One might have predicted that would lead to the adoption of a more moderate stance on economic issues, but that hasn’t really happened.…At the same time, it’s not a coincidence that the Biden administration has enacted only small increases in the generosity of the welfare state, even though they’ve proposed huge ones. Democrats didn’t have the votes to enact the full Biden agenda, and running up against hard fiscal constraints, they chose to spend more on climate change than on welfare state expansion. And I think you can see how, from the point of view of a working-class person who (like most people) does not care that much about climate change, this can look like an abandonment of the traditional economic agenda.
That’s especially true if thought leaders are putting forward the idea that economic issues have, in some sense, lower moral stakes than other issues.
In particular, I think it’s worth considering the impact of this way of thinking on cross-pressured voters. Imagine a Texan who favors Medicaid expansion but thinks student athletes should play on chromosomally-appropriate sports teams. Well, you could tell that person that Medicaid has enormous concrete stakes for 1.4 million uninsured Texans while the sports issue impacts a tiny number of people.
But if progressives take the view that identity issues are fundamental moral principles and are too important to brook any compromise, that encourages people with the non-progressive view to see it the same way….
As Democrats have become more upscale, they haven’t shifted their policy platform on economics to the right. But they have become less interested in forming big tent electoral coalitions to maximize the odds of welfare state expansion and more interested in ideological purity and uncompromising moral stands.

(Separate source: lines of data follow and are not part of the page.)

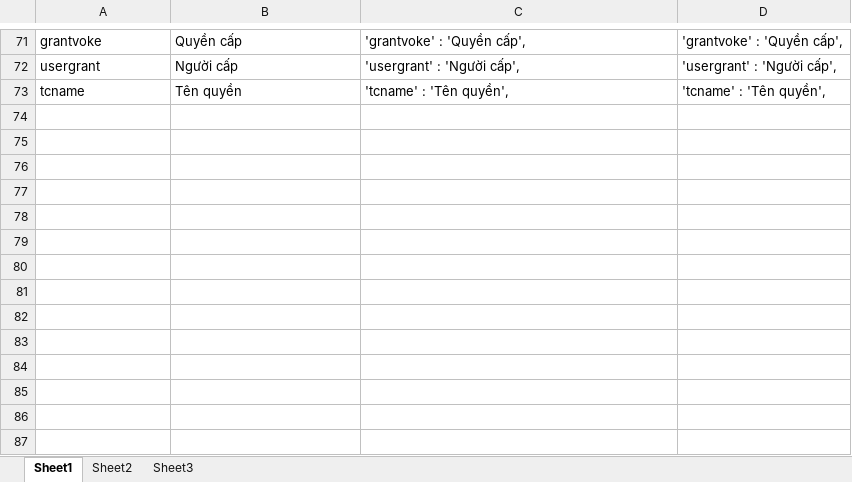
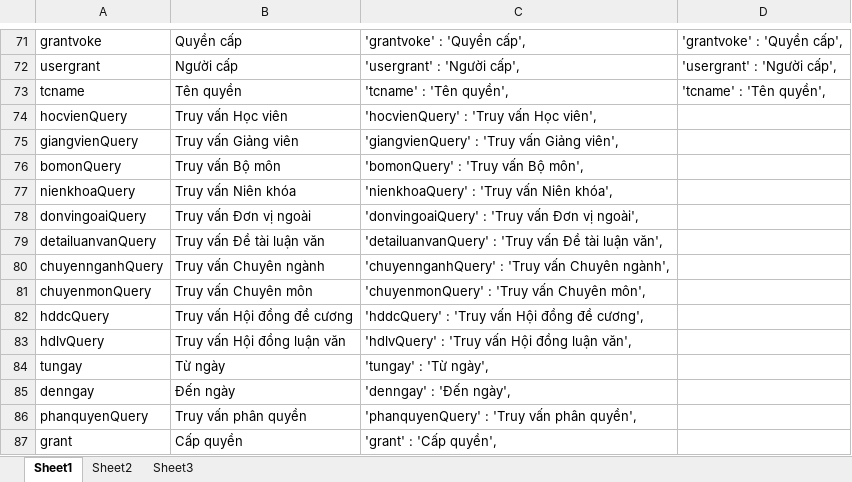
Before and after one commit to nhgiang196/luanvan, an Excel workbook: language.xlsx, sheet Sheet1, drawn as a sheet; only a part is shown, gaps mark what is left out; values as stored, in another font and other column widths than the file's, no borders; the diff names each change by its address in the sheet, - before the commit and + after, or states it on an @@ line.

```diff
--- a/language.xlsx (sheet Sheet1)
+++ b/language.xlsx (sheet Sheet1)
+row 74: hocvienQuery | Truy vấn Học viên | 'hocvienQuery' : 'Truy vấn Học viên',
+row 75: giangvienQuery | Truy vấn Giảng viên | 'giangvienQuery' : 'Truy vấn Giảng viên',
+row 76: bomonQuery | Truy vấn Bộ môn | 'bomonQuery' : 'Truy vấn Bộ môn',
+row 77: nienkhoaQuery | Truy vấn Niên khóa | 'nienkhoaQuery' : 'Truy vấn Niên khóa',
+row 78: donvingoaiQuery | Truy vấn Đơn vị ngoài | 'donvingoaiQuery' : 'Truy vấn Đơn vị ngoài',
+row 79: detailuanvanQuery | Truy vấn Đề tài luận văn | 'detailuanvanQuery' : 'Truy vấn Đề tài luận văn',
+row 80: chuyennganhQuery | Truy vấn Chuyên ngành | 'chuyennganhQuery' : 'Truy vấn Chuyên ngành',
+row 81: chuyenmonQuery | Truy vấn Chuyên môn | 'chuyenmonQuery' : 'Truy vấn Chuyên môn',
+row 82: hddcQuery | Truy vấn Hội đồng đề cương | 'hddcQuery' : 'Truy vấn Hội đồng đề cương',
+row 83: hdlvQuery | Truy vấn Hội đồng luận văn | 'hdlvQuery' : 'Truy vấn Hội đồng luận văn',
+row 84: tungay | Từ ngày | 'tungay' : 'Từ ngày',
+row 85: denngay | Đến ngày | 'denngay' : 'Đến ngày',
+row 86: phanquyenQuery | Truy vấn phân quyền | 'phanquyenQuery' : 'Truy vấn phân quyền',
+row 87: grant | Cấp quyền | 'grant' : 'Cấp quyền',
```
Also changed, not shown: 3 other files.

That’s today’s Democratic Party. And that’s why Democrats are not yet the common-sense, normie voter party despite their abysmal competition. That’s too bad, since America could really use one about now.